Colby-Sawyer Assistant Professor Awarded Grants to Advance Science Research

Colby-Sawyer College School of Arts & Sciences Assistant Professor Chery A. Whipple, Ph.D., was awarded two grants that will advance science research at the college and throughout the state.

Whipple was one of three principal investigators on a National Institutes of Health – Science Education Partnership Award (SEPA) grant, titled Learning Science Through Research. The more than $1.2 million grant extends for five years and was submitted through the New Hampshire Academy of Science (NHAS), where Whipple serves on the board of directors and chairs the education committee.

The NHAS is a nonprofit organization that provides novel research opportunities to middle and high school students, with a particular focus on those from underrepresented populations. With the SEPA grant, the NHAS will expand its after-school and summer research courses at its primary lab in Lyme, N.H., and will develop satellite labs at neighboring schools and museums, including one that provides novel summer research opportunities at Colby-Sawyer. The grant will also be used to bring Colby-Sawyer education students and current teachers into the lab to learn the latest molecular techniques in conjunction with developing curricula based on novel research.

“The SEPA grant provides an ideal opportunity for collaboration between the NHAS and Colby-Sawyer as well as allowing the local teaching community to take part in science and technology research,” said Whipple, who has been teaching at Colby-Sawyer since 2017. “Ultimately, the goal is for middle and high school science classes to become less “cookbook” and instead be geared toward inspiring curiosity and project-based learning. I am thrilled to be building upon our education program to add support for teaching science from a pedagogical approach that embraces and financially supports discovery and investigation-based science at all levels: elementary, middle and high school.”

Whipple was also awarded a $53,842 grant through New Hampshire INBRE (IDeA Network of Biomedical Research Excellence), based on research conducted during the summer 2019 research assistantship course cosponsored by Colby-Sawyer College and NH-INBRE. The grant engages Colby-Sawyer students in novel research looking at the biological impact of the emergent contaminant PFAS (a manmade chemical) on the growth, development and viability in both cell lines and the model organism, C. elegans.

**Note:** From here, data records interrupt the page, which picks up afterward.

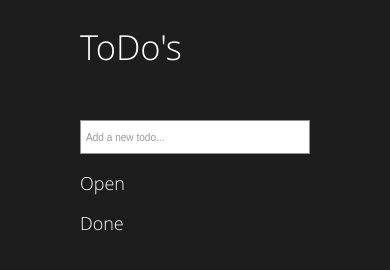
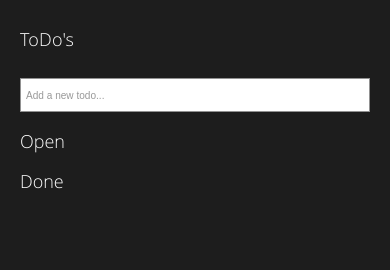
Before and after one commit to dwettstein/CordovaTest, a plain HTML site: page CordovaExampleApp/www/index.html in a window 390 px wide. Drawn offline with Linux system fonts and the light colour scheme.

Commit message:
Added container div for responsive design.

```diff
--- a/CordovaExampleApp/www/index.html
+++ b/CordovaExampleApp/www/index.html
@@ -20,9 +20,8 @@
 <html lang="en">
     <head>
         <meta charset="utf-8" />
-        <meta name="format-detection" content="telephone=no" />
         <!-- WARNING: for iOS 7, remove the width=device-width and height=device-height attributes. See https://issues.apache.org/jira/browse/CB-4323 -->
-        <meta name="viewport" content="user-scalable=no, initial-scale=1, maximum-scale=1, minimum-scale=1, width=device-width, height=device-height, target-densitydpi=device-dpi" />
+        <meta name="viewport" content="user-scalable=no, initial-scale=1, maximum-scale=1, width=device-width, height=device-height, target-densitydpi=device-dpi" />
         <meta name="msapplication-tap-highlight" content="no" />
 
         <!-- Metro UI CSS 2.0 -->
@@ -47,10 +46,9 @@
 
         <title>ToDo Application</title>
     </head>
-    <body class="metro" ng-app="ToDoApp" ng-controller="ToDoController"><!--ng-controller="TabController as panel">-->
+    <body class="metro" bgcolor="#1d1d1d" ng-app="ToDoApp" ng-controller="ToDoController"><!--ng-controller="TabController as panel">-->
         <!--<header class="bg-dark"><div class="fg-white">ToDo List</div></header>-->
-
-        <!--<div class="container">-->
+        <div class="container">
             <!--<div class="grid">
                 <div class="row">
                     <div class="span8 offset2">
@@ -73,8 +71,8 @@
                 <!--<div class="row">-->
                     <!--<div class="span8 offset2" ng-show="panel.isSelected(1)">-->
                     <!--<div ng-show="panel.isSelected(1)">-->
-                        <div class="tile-area tile-area-dark">
-                            <h1 class="tile-area-title fg-white">ToDo's</h1>
+                        <div class="tile-area tile-area-dark" style="padding:20px 10px 0px 10px;">
+                            <h2 class="tile-area-title fg-white" style="position:relative;left:0px;top:0px;padding:0px 0px 20px 0px">ToDo's</h2>
 
                             <div class="input-control text">
                                 <input type="text" placeholder="Add a new todo..." ng-text-change="addToDo()" ng-model="newToDoTitle" autofocus></input>
@@ -82,7 +80,7 @@
                             </div>
 
                             <div ng-controller="ModalController">
-                                <div class="tile-group three" style="margin:0px 80px 0px 0px;">
+                                <div class="tile-group two" style="margin:0px 80px 0px 0px;">
                                     <div class="tile-group-title">Open</div>
                                     <div ng-repeat="toDoItem in todos" ng-if="!toDoItem.done">
                                         <div class="tile bg-darkCobalt" ng-click="open(toDoItem)">
@@ -95,7 +93,7 @@
                                     </div>
                                 </div>
 
-                                <div class="tile-group three">
+                                <div class="tile-group two">
                                     <div class="tile-group-title">Done</div>
                                     <div ng-repeat="toDoItem in todos" ng-if="toDoItem.done">
                                         <div class="tile bg-darkCobalt" ng-click="open(toDoItem)">
@@ -186,7 +184,7 @@
                     </div>-->
                 <!--</div>-->
             <!--</div>-->
-        <!--</div>-->
+        </div>
         <script src="./js/index.js"></script>
         <script type="text/javascript">
             app.initialize();
```
Also changed, not shown: CordovaExampleApp/www/app/partials/todoDetailWindow.html (+1 -1 lines).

“The INBRE grant will support Colby-Sawyer students as they present their work at conferences, network with fellow scientists, and co-author scientific publications,” Whipple said. “I am excited to have received these grants and have already hit the ground running. Authentic research is the best avenue for engaging students and providing them with opportunities to master molecular techniques and strengthen their problem-solving skills.”